Inclusive Trick or Treating Tips
As Halloween approaches, it’s time to plan out our ways to celebrate this spooky season! Costumes, fun snacks, ghostly decorations, and fun fall activities are the highlight of the season. Halloween itself takes a lot of preparation, between planning your night, finding a costume, buying candy, and everything else that goes into making Halloween fun! This Halloween season, we want to share 5 tips on how to make trick-or-treating inclusive for kids of ALL abilities!
Tips to Create an Inclusive Trick-Or-Treating Experience for All Kids
1. Hand Candy To Kids Instead of Having them Take It
Lending a helping hand can often make children feel safe and included. It’s important to be aware that not all children will be able to or comfortable with reaching into a basket of candy. In moments like these, it may be beneficial to hand them the candy or place it in their bag yourself! This can alleviate pressure from the child allowing them to focus more on their enjoyment of the holiday. Simple acts such as placing candy into a child’s bag can make a big difference in their Halloween experience!
2. Be Mindful of Quiet Kids
Be mindful that not every child is verbal. If a child does not say “trick-or-treat” or offer a thank you, it may be because they are non-verbal or have a disability that affects speech. Being understanding and considerate of all children can make all the difference.
3. Do Not Point Out a Lack of Costume
Costumes can be overwhelming, itchy or uncomfortable for many children. Some children may not be able to wear costumes or only be able to wear them for short periods of time due to sensory issues. Some children may not have costumes because their family could not afford them. All children deserve to be included, whether in full costume, partial costume or no costume. Offer them candy as well, and allow them to participate in other ways if possible
4. Consider Having Non-Food Items for Those With Allergies
Approximately 1 in every 13 children in the United States has a food allergy and many Halloween candies contain the most common allergens. Food allergies are dangerous and, in some cases, life-threatening. It may be helpful to have a few non-food items such as small toys for children who cannot eat certain candies due to allergies or dietary restrictions. Popular options include pencils, glow sticks, necklaces, stickers, balloons and bubbles. We highly recommend checking out the Teal Pumpkin Project to learn more about allergy friendly treats!
5. Avoid Decorations that are Startling or Loud

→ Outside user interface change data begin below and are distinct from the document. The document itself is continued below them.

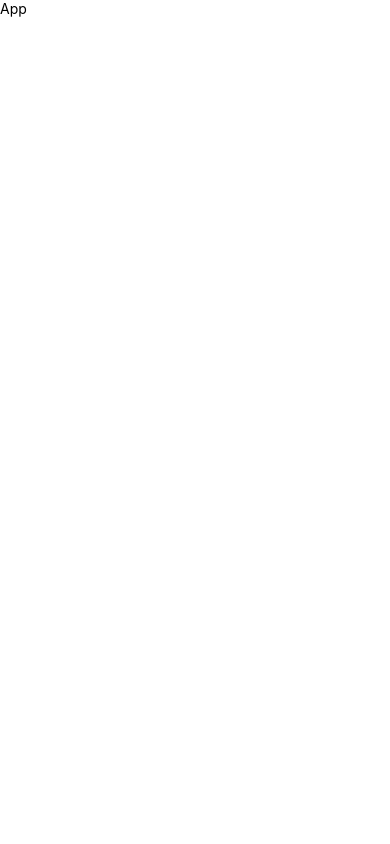
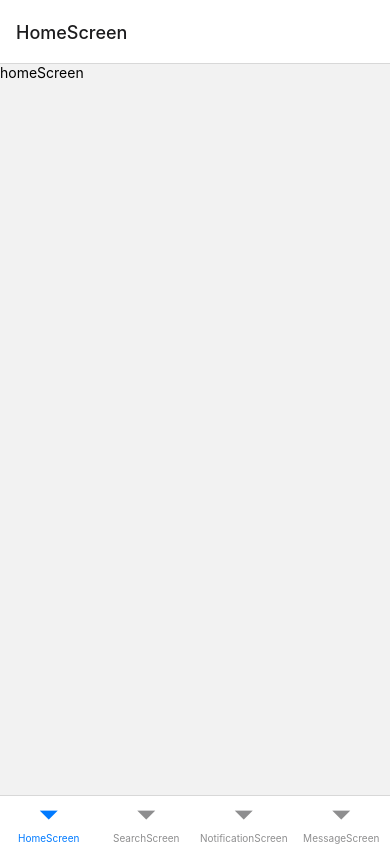
Before and after one commit to cangeldev/TwitterClone, a React Native app: screen /HomeScreen in a window 390 px wide. Built offline with nearby package versions, Linux system fonts and the light colour scheme.

Commit message:
Bottom tabs navigator eklendi.

```diff
--- a/package.json
+++ b/package.json
@@ -10,8 +10,12 @@
     "test": "jest"
   },
   "dependencies": {
+    "@react-navigation/bottom-tabs": "^6.5.3",
+    "@react-navigation/native": "^6.1.2",
     "react": "18.2.0",
-    "react-native": "0.71.1"
+    "react-native": "0.71.1",
+    "react-native-safe-area-context": "^4.5.0",
+    "react-native-screens": "^3.19.0"
   },
   "devDependencies": {
     "@babel/core": "^7.20.0",
--- a/src/App.tsx
+++ b/src/App.tsx
@@ -1,10 +1,9 @@
 import { View, Text } from 'react-native'
 import React from 'react'
+import Container from './container/container'
 
 export default function App() {
   return (
-    <View>
-      <Text>App</Text>
-    </View>
+    <Container />
   )
 }
--- /dev/null
+++ b/src/container/container.tsx
@@ -0,0 +1,19 @@
+import { View, Text } from 'react-native'
+import React from 'react'
+import { NavigationContainer } from '@react-navigation/native'
+import { createBottomTabNavigator } from '@react-navigation/bottom-tabs'
+import { HomeScreen, MessageScreen, NotificationScreen, SearchScreen } from '../screens'
+
+export default function Container() {
+    const Tab = createBottomTabNavigator()
+    return (
+        <NavigationContainer>
+            <Tab.Navigator>
+                <Tab.Screen name='HomeScreen' component={HomeScreen}/>
+                <Tab.Screen name='SearchScreen' component={SearchScreen}/>
+                <Tab.Screen name='NotificationScreen' component={NotificationScreen}/>
+                <Tab.Screen name='MessageScreen' component={MessageScreen}/>
+            </Tab.Navigator>
+        </NavigationContainer>
+    )
+}
--- a/src/screens/homeScreen/homeScreen.tsx
+++ b/src/screens/homeScreen/homeScreen.tsx
@@ -1,7 +1,7 @@
 import { View, Text } from 'react-native'
 import React from 'react'
 
-export default function HomeScreen() {
+export function HomeScreen() {
     return (
         <View>
             <Text>homeScreen</Text>
```
Also changed, not shown: 1 other file (tests, documents, lock files or other folders).
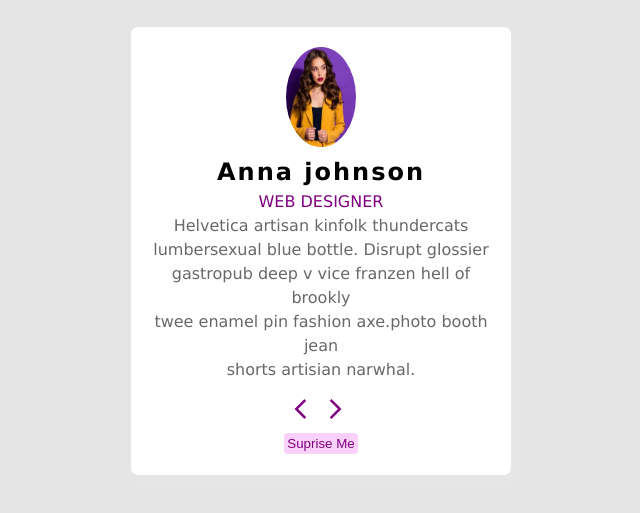
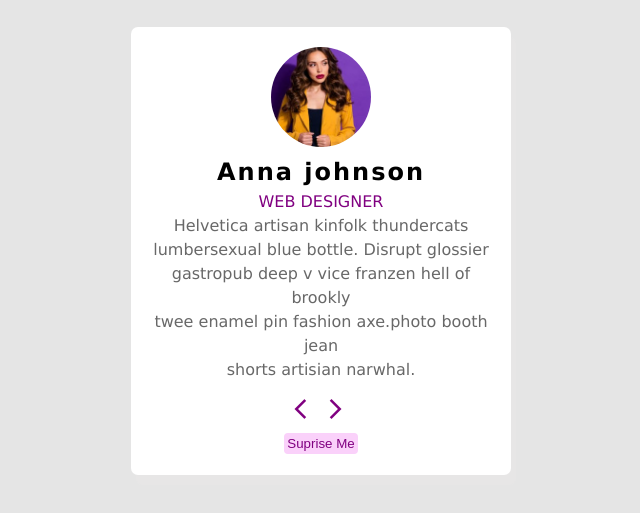
Before and after one commit to zakariyahrobiat/review, a plain HTML site: page index.html in a window 1280 px wide. Shown: the part 245-758 px from the top of the page, without its empty margins (319-959 px from the left). Drawn offline with Linux system fonts and the light colour scheme.

Commit message:
first commit

```diff
--- a/index.css
+++ b/index.css
@@ -32,8 +32,9 @@ hr{
 }
 img{
      border-radius: 50%;
-    width: 20%;
-    height: 100px;
+    width: 100px;
+     height: 100px;
+    object-fit: cover;
 
 }
 h2{
```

We know that many Halloween decorations are often loud and scary, however as you are preparing to decorate please take into consideration that some children are sensitive to loud noises. Try to make the location where treats are handed out, well-lit and free of sensory triggers such as strobe lights, loud music, motion triggered decorations and fog machines. We also recommend keeping pets indoors at all times. This will keep both your furry best friend safe, and create an environment of inclusion for all children.
Hopefully these tips will help you and your family to have a safe and spook-tacular Halloween!